As you've read in this paper, authorities are looking for a Grand Prairie convenience store clerk indicted for allegedly swiping and cashing in a $1 million-winning lottery ticket from a customer who didn't realize he had hit the jackpot.
Kushel, clinical associate professor of accounting and taxation in the Graduate School of Business Administration, penned Lotto Trouble in 2003. He is an award-winning teacher, and is now working on his third novel.
I know a guy who wrote a novel about a similar situation. What are the odds against that? Nothing compared to this. The Grand Prairie clerk and the clerk in the book both are college students. OK, so maybe that covers about 20 percent of convenience store clerks.
And both are of foreign origin. OK, so that's, what, about 60 percent of convenience store clerks?
But here comes the really good stuff. The ticket thief in Paul Kushel's novel has the same first name as the Grand Prairie guy.
Long odds, huh? Yes, but still nothing compared to this:
The first name shared by the real-life Grand Prairie clerk and the fictional New Jersey clerk in Kushel's book is, wait for it, Pankaj.

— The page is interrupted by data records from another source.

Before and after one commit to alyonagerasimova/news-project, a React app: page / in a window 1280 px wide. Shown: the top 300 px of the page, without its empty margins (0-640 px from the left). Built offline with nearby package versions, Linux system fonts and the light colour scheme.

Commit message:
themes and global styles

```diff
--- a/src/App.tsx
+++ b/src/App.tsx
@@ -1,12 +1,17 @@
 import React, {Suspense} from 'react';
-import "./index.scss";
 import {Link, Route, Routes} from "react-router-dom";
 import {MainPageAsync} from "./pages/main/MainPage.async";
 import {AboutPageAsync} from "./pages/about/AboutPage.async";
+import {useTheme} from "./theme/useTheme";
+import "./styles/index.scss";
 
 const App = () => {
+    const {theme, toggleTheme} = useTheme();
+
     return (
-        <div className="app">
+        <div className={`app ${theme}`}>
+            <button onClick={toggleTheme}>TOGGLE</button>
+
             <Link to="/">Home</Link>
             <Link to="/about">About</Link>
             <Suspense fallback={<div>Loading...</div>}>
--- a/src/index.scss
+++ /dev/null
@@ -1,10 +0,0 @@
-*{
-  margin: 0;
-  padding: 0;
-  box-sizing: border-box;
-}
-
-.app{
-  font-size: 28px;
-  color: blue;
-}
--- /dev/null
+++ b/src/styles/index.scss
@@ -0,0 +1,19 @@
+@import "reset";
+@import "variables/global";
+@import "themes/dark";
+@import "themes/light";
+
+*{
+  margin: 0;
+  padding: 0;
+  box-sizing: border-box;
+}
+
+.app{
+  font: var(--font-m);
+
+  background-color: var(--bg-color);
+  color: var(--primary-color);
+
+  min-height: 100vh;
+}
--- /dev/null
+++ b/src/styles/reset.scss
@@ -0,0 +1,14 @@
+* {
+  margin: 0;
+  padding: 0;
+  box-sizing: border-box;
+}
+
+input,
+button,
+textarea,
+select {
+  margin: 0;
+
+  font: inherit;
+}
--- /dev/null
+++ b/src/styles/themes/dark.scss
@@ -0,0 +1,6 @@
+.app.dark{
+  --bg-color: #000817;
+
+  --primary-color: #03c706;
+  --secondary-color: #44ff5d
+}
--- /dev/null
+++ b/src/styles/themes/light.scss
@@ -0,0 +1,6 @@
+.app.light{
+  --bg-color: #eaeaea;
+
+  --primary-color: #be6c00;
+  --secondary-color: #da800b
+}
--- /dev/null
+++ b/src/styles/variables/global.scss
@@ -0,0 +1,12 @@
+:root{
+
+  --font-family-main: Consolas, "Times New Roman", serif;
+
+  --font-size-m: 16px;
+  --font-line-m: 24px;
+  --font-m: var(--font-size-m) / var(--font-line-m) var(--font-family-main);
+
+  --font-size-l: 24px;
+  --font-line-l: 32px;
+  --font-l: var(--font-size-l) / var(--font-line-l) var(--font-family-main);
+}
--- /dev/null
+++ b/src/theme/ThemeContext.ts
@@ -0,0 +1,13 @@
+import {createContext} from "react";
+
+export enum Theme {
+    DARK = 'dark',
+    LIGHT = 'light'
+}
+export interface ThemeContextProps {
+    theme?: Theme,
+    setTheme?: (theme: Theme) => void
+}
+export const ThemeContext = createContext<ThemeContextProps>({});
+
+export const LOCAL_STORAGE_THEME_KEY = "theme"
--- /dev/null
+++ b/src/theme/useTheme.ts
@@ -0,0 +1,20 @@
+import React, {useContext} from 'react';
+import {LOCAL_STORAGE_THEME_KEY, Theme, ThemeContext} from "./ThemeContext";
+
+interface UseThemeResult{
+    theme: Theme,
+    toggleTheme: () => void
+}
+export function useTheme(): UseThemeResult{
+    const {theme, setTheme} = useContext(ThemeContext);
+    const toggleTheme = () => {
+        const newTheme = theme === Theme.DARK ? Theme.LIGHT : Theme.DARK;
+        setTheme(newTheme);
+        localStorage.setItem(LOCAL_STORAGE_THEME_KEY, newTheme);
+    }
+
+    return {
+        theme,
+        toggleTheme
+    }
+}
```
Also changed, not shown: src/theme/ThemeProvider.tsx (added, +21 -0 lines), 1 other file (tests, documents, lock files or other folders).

Pankaj Joshi, a native of Nepal, is the real-life clerk that the cops really are looking for. Pankaj Kamath, a native of India, is the clerk in Kushel's "Lotto Trouble."